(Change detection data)
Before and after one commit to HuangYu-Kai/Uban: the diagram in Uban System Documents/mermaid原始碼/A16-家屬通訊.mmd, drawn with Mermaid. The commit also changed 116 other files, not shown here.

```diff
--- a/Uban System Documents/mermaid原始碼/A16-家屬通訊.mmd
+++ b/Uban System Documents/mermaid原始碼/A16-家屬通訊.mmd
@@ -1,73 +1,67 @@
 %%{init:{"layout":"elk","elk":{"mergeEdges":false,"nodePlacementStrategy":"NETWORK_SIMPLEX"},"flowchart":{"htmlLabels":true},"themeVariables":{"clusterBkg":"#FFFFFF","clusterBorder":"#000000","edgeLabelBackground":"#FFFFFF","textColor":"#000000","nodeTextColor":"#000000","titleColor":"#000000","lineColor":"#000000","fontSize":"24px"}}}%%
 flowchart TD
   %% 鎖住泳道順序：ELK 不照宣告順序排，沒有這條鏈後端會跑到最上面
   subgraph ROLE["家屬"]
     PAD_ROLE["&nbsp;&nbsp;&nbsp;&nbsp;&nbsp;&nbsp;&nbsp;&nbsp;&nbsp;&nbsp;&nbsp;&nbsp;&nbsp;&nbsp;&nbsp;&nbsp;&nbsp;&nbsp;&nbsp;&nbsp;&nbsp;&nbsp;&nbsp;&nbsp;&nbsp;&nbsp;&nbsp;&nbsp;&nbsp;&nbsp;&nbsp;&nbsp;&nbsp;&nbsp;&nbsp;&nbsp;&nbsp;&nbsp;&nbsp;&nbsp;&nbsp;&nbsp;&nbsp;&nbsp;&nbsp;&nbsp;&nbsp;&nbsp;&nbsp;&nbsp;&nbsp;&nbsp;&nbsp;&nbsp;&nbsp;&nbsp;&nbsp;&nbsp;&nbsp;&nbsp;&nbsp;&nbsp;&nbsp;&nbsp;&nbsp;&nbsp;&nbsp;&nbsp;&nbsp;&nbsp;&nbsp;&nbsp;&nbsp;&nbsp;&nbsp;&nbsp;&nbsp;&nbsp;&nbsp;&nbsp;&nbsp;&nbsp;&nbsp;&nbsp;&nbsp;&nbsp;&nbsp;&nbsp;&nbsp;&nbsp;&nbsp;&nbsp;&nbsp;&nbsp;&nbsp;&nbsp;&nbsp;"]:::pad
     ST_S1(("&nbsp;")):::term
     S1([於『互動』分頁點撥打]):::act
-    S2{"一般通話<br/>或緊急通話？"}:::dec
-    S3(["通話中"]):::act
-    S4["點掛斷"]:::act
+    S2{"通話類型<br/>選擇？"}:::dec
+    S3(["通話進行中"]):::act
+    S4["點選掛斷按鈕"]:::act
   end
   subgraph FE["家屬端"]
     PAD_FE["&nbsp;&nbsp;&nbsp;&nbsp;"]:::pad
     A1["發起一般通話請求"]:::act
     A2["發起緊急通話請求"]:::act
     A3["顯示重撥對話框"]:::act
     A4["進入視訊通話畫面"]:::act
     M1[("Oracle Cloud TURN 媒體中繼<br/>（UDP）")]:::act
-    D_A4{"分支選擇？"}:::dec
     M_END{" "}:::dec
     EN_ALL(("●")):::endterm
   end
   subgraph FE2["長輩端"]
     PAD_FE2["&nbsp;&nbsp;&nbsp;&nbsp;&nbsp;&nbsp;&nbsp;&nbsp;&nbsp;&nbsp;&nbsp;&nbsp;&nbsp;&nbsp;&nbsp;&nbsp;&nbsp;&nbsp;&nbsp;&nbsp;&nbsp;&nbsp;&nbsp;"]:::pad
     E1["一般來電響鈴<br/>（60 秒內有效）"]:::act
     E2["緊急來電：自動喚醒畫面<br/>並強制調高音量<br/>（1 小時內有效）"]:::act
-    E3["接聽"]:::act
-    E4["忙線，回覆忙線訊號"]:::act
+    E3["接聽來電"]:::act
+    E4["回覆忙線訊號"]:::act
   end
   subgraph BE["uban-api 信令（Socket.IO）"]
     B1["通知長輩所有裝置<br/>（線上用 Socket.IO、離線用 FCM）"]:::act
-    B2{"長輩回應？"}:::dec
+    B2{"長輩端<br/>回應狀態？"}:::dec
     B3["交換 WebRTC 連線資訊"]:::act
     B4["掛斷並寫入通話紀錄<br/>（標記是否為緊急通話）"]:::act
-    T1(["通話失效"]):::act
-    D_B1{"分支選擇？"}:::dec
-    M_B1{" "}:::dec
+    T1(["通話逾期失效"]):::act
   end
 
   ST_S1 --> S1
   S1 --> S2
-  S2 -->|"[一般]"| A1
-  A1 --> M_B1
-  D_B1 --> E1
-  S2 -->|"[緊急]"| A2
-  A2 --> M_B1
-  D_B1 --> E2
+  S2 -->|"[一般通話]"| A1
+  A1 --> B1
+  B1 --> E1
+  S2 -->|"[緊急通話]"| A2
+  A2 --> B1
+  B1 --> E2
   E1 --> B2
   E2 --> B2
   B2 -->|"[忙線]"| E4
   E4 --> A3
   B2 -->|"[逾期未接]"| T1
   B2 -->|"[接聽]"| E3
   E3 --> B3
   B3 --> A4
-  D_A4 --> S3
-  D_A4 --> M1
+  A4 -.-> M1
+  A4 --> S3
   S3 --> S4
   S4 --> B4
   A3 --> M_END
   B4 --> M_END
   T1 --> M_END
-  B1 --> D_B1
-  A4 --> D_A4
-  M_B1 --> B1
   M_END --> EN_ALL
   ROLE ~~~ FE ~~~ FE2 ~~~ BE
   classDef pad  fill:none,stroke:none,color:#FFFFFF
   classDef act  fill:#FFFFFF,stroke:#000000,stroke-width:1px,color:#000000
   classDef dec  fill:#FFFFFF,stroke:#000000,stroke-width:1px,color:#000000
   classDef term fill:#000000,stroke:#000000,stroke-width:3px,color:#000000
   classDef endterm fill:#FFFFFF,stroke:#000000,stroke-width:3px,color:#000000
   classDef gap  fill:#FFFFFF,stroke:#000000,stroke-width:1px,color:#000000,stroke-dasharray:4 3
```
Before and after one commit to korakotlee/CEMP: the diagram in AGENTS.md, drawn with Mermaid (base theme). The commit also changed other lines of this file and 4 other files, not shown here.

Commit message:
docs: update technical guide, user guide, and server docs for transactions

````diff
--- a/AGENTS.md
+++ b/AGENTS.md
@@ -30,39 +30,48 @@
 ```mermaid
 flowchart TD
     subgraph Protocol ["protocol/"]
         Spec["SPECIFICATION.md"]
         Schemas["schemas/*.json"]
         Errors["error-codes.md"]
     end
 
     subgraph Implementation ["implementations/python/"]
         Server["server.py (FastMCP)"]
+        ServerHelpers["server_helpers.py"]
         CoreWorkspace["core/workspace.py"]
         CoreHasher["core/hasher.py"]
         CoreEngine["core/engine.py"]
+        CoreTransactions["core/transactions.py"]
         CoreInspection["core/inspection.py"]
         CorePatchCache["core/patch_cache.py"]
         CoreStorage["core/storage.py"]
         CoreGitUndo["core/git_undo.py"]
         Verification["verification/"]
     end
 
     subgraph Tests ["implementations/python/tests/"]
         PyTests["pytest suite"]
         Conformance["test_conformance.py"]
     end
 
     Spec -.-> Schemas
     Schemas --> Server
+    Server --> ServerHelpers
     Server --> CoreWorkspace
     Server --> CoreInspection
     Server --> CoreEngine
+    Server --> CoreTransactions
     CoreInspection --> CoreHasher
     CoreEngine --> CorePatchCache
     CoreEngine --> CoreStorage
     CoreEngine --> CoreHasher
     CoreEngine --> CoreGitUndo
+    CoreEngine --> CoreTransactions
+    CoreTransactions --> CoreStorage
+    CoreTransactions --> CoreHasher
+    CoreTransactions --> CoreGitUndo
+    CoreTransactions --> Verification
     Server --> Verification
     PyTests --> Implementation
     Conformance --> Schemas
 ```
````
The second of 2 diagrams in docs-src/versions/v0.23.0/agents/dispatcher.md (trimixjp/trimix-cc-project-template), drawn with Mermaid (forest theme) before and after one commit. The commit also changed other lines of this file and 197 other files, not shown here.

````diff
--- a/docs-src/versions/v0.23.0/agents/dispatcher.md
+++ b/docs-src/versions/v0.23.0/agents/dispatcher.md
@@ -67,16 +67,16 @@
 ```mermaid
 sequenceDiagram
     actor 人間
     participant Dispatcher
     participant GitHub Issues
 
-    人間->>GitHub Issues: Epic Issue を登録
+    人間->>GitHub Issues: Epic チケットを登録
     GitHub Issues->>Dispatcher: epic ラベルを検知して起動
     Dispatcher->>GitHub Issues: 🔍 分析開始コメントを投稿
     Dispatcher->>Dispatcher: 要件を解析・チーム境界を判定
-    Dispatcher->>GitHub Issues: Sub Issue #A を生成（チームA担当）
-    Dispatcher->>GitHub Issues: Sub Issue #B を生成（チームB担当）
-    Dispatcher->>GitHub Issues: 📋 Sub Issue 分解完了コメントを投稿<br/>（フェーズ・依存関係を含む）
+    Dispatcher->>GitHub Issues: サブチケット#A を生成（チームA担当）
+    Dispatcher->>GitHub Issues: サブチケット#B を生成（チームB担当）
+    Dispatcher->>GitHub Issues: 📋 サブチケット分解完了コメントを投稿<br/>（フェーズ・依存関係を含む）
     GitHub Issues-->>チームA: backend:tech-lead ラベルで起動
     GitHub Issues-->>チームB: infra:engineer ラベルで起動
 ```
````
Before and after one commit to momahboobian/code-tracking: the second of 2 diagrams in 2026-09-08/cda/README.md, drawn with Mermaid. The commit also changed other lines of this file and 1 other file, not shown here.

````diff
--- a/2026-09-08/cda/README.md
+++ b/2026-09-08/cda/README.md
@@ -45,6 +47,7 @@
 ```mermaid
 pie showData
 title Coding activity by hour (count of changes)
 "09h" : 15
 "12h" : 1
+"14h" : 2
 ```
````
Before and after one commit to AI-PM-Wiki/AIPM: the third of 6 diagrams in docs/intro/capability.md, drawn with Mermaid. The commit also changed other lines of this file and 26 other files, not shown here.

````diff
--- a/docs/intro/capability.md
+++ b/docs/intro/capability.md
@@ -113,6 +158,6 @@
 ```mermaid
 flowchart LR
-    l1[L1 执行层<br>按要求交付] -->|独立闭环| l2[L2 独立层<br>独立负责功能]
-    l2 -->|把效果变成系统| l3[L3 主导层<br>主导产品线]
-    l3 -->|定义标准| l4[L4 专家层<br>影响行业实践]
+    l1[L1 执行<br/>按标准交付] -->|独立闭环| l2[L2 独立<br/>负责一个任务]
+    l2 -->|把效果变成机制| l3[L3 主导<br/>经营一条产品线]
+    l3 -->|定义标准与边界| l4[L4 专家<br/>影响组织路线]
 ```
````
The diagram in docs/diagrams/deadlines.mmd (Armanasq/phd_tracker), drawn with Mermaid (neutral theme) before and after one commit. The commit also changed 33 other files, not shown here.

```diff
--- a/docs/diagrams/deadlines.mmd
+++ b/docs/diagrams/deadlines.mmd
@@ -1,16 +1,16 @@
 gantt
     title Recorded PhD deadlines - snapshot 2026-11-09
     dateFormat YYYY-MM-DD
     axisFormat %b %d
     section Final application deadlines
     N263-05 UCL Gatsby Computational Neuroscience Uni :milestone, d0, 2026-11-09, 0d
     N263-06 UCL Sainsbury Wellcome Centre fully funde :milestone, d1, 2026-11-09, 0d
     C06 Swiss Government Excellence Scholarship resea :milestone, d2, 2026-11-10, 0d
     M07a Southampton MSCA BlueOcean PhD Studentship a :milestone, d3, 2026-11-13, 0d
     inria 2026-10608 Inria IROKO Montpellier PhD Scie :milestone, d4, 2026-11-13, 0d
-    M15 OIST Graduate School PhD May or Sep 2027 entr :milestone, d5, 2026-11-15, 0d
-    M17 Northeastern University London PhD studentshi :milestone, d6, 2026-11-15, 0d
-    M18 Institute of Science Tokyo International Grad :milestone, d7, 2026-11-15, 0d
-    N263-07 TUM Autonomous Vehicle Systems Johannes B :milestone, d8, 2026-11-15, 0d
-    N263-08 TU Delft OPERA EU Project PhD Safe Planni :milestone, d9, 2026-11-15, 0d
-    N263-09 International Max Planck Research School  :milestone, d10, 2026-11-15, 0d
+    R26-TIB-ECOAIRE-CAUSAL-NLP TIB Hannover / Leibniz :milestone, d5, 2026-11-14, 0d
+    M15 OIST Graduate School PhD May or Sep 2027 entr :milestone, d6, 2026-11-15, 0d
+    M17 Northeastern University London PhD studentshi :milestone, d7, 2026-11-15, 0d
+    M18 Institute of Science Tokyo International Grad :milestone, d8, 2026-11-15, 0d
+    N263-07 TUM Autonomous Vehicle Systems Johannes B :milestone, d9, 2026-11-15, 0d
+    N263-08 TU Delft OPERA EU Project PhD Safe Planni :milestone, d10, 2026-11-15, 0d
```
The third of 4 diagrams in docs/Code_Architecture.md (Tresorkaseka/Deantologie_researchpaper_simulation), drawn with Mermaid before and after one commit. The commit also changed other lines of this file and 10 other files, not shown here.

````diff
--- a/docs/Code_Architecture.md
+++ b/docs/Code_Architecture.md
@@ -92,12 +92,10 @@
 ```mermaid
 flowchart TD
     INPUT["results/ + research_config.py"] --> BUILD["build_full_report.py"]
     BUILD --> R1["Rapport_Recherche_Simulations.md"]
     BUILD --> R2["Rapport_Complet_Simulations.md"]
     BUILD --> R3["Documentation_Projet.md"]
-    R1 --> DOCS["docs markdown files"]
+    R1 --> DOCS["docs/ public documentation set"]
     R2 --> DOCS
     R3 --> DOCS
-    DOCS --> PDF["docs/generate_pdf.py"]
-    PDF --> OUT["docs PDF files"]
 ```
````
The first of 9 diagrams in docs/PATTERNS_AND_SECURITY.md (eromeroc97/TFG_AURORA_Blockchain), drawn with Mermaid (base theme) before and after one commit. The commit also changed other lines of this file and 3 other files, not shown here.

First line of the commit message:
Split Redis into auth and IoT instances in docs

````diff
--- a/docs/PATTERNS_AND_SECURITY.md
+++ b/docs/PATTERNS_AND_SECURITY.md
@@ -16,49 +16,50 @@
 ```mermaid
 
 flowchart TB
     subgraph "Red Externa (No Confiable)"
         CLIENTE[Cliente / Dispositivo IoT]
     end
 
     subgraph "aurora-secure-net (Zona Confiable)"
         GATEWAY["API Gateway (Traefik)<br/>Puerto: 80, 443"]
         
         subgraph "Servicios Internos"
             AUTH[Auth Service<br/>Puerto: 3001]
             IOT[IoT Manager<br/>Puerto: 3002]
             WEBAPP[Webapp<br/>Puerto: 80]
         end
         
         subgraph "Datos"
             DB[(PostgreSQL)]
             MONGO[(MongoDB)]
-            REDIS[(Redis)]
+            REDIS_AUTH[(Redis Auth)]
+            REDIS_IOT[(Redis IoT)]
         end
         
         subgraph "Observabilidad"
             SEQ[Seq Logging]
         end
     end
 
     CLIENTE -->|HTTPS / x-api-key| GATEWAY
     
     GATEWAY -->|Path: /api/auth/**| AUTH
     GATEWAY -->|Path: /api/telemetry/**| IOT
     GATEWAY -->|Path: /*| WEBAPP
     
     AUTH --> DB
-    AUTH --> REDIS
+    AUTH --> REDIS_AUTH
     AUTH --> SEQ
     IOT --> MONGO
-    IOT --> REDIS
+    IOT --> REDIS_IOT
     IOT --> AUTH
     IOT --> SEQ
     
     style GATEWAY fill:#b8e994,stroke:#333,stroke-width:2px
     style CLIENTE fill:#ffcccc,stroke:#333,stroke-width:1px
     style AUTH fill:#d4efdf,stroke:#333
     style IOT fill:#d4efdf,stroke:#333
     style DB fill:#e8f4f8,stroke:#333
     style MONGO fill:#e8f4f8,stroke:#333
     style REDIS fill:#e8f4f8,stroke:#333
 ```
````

_Exercise goal_
Look through the entries above and report the number of lines that contain "deadlines". Write only the number.

_Answer_
5